═══ Information ═══
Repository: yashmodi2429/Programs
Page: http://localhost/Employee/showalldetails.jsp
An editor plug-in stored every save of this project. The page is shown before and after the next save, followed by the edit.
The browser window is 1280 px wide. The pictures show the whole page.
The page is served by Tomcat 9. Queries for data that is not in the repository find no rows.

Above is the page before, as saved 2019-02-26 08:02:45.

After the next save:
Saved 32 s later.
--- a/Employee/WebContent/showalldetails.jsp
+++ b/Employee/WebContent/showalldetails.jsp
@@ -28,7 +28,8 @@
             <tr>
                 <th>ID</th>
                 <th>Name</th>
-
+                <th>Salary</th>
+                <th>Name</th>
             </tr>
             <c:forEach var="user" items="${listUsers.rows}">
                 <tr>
═══
═══ Information ═══
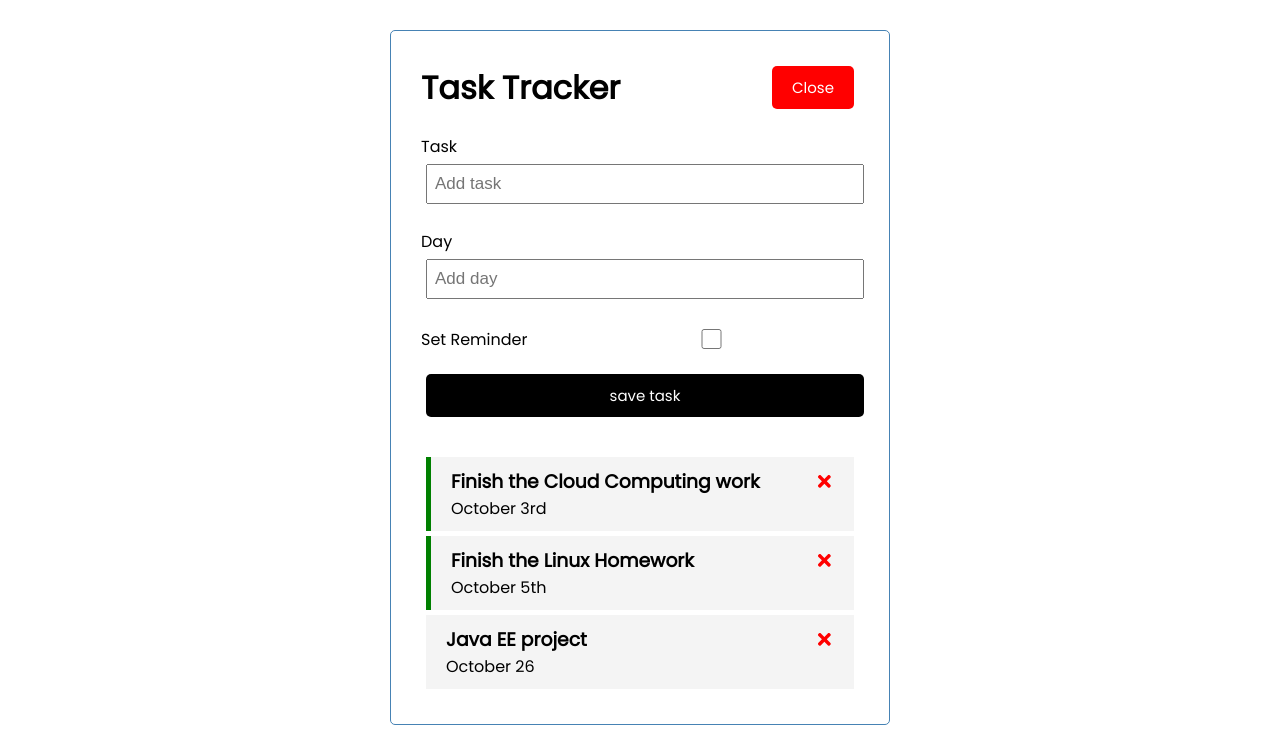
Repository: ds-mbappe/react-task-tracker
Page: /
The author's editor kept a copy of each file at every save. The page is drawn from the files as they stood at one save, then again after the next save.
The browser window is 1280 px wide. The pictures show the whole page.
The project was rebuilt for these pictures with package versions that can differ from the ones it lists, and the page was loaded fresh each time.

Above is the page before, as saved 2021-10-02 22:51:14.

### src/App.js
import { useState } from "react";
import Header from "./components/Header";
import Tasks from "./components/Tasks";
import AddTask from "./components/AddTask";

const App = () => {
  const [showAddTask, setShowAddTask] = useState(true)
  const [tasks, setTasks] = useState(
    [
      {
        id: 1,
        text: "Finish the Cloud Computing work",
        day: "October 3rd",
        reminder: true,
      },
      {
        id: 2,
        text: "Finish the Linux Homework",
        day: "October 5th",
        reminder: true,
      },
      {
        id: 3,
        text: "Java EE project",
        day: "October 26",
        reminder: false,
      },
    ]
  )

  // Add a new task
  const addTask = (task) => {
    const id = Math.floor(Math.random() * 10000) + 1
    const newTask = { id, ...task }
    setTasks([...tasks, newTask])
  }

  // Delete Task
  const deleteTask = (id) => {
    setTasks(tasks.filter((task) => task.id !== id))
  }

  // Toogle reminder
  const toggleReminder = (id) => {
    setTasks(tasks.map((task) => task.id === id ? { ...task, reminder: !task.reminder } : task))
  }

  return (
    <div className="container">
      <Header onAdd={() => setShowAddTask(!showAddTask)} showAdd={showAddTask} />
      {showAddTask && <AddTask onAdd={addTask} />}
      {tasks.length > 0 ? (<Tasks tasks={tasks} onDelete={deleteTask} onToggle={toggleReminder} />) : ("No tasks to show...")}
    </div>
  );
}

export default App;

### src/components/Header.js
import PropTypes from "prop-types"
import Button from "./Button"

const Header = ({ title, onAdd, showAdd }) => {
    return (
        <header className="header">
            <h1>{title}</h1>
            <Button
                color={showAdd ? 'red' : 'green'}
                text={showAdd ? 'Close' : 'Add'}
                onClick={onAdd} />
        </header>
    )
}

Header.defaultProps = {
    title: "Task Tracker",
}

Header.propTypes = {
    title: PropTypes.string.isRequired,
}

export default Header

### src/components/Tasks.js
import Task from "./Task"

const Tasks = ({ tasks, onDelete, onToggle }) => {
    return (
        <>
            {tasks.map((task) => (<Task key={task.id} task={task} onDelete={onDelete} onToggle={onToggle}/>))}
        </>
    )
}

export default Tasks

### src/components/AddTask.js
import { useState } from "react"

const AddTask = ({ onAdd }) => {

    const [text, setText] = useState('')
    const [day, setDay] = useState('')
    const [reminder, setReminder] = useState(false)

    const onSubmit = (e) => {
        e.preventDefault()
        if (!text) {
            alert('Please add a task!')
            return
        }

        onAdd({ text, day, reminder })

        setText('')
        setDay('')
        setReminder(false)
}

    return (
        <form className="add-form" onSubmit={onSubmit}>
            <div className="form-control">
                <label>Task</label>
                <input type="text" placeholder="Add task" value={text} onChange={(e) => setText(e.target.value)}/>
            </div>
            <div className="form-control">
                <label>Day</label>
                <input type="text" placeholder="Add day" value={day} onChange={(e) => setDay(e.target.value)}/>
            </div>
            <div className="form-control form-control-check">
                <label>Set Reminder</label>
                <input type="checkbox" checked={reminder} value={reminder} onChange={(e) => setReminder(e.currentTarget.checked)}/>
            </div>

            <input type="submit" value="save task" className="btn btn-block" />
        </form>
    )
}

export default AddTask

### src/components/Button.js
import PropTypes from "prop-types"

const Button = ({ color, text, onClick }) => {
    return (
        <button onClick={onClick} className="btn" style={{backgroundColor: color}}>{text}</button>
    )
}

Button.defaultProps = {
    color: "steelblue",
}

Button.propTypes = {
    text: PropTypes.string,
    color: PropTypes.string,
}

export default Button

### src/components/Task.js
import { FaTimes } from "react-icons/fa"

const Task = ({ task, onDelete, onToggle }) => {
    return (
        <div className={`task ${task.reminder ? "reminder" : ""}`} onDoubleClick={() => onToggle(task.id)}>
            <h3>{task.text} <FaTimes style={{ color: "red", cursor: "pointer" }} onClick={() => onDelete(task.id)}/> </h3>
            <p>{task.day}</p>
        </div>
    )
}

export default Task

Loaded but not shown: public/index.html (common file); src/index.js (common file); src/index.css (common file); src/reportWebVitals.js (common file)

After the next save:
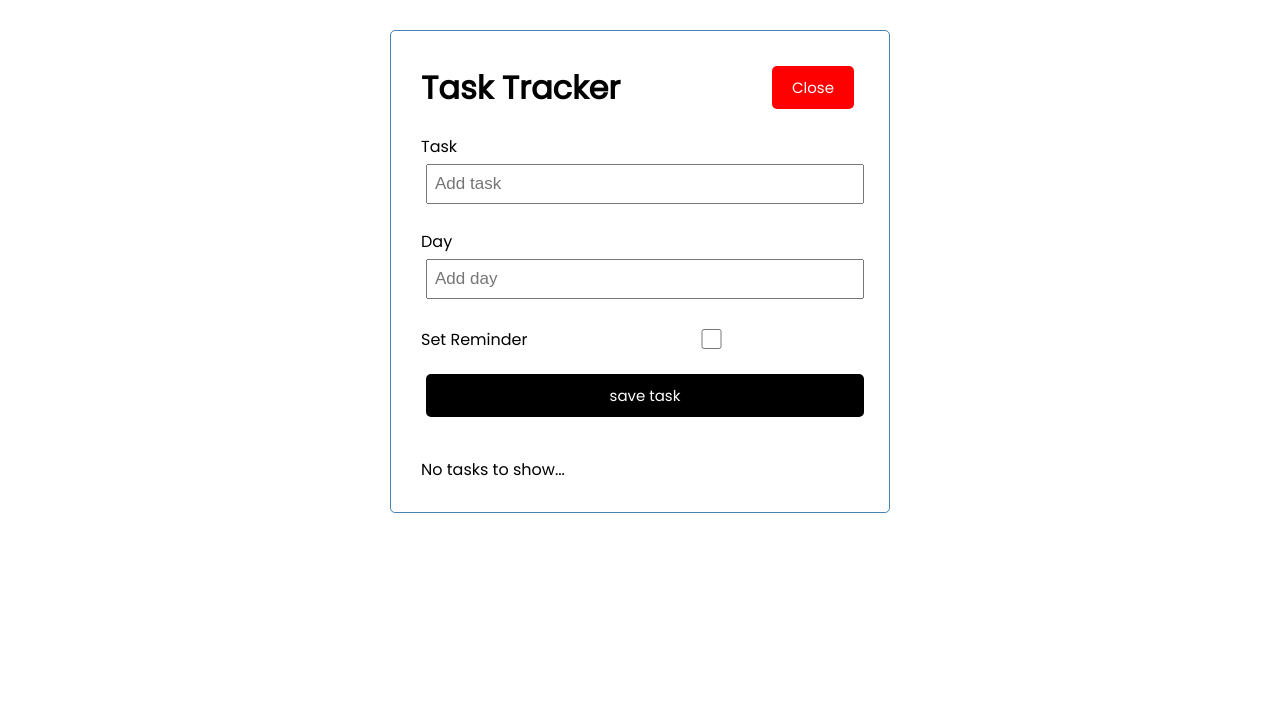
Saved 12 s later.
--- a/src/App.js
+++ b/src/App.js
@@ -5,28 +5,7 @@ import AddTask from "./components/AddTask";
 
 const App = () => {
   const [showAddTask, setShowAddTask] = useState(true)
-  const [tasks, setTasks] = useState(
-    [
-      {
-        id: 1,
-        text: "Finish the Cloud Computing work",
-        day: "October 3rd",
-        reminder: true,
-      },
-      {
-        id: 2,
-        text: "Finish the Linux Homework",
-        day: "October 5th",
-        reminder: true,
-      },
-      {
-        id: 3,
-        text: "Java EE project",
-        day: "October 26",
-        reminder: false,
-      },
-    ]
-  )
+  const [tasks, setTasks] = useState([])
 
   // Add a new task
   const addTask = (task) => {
═══
Counting only lines that hold the word "react", say how many there are in the listing above and add nothing.

*Expected answer*. 4